Masters Theses


"In this thesis, we address a new security problem in the realm of collaborating sensor networks. By collaborating sensor networks, we refer to the networks of sensor networks collaborating on a mission, with each sensor network is independently owned and operated by separate entities. Such networks are practical where a number of independent entities can deploy their own sensor networks in multi-national, commercial, and environmental scenarios, and some of these networks will integrate complementary functionalities for a mission. In the scenario, we address an authentication problem wherein the goal is for the Operator Oi of Sensor Network Si to correctly determine the number of active sensors in Network Si. Such a problem is challenging in collaborating sensor networks where other sensor networks, despite showing an intent to collaborate, may not be completely trustworthy and could compromise the authentication process. We propose two authentication protocols to address this problem. Our protocols rely on Physically Unclonable Functions, which are a hardware based authentication primitive exploiting inherent randomness in circuit fabrication. Our protocols are light-weight, energy efficient, and highly secure against a number of attacks. To the best of our knowledge, ours is the first to addresses a practical security problem in collaborating sensor networks."--Abstract, page iii.

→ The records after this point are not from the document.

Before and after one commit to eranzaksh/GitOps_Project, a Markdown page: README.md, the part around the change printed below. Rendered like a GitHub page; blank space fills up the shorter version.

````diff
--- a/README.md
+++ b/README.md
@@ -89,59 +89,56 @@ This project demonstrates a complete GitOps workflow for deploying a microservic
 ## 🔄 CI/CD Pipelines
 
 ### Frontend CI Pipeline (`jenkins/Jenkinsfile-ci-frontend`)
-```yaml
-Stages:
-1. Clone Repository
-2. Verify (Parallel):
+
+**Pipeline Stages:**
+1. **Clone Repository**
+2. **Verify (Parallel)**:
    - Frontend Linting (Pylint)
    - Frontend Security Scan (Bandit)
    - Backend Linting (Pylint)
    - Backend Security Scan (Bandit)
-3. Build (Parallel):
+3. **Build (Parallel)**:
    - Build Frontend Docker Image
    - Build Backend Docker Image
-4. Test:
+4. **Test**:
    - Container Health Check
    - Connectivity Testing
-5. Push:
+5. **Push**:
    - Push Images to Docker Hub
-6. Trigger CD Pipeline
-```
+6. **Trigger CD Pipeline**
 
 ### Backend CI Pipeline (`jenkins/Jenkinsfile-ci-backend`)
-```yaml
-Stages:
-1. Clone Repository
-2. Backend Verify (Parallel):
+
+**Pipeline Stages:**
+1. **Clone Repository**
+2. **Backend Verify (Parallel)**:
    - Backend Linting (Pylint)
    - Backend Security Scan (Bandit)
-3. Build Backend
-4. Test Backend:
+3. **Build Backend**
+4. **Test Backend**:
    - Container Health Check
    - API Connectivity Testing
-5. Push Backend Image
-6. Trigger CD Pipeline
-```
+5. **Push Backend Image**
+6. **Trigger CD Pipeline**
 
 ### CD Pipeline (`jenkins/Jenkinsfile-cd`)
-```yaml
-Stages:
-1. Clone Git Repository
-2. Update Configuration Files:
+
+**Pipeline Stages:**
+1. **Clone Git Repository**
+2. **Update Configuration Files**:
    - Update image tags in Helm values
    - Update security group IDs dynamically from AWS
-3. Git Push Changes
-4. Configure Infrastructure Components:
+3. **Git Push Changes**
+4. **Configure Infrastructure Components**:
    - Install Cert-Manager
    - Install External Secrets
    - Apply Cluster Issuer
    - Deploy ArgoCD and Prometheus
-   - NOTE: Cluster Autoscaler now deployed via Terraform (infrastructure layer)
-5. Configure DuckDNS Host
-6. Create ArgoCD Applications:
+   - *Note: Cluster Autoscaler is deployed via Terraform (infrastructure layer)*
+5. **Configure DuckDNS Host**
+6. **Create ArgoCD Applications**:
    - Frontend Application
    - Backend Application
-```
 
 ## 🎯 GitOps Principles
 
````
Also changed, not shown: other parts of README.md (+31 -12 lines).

Chellappan, Sriram

Committee Member(s)

Lin, Dan
Jiang, Wei


Computer Science

Degree Name

M.S. in Computer Science


Sandia Corporation
United States. Department of Energy


This manuscript has been authored by Sandia Corporation under Contract No. DE-AC04-94AL85000 with the U.S. Department of Energy.


Missouri University of Science and Technology

Publication Date

Spring 2015


ix, 23 pages

Note about bibliography

Includes bibliographical references (pages 20-22).


© 2015 Jake Uriah Bielefeldt, All rights reserved.

Document Type

Thesis - Open Access

File Type




Subject Headings

Sensor networks -- Security measures
Embedded computer systems -- Security measures

Thesis Number

T 10665

Electronic OCLC #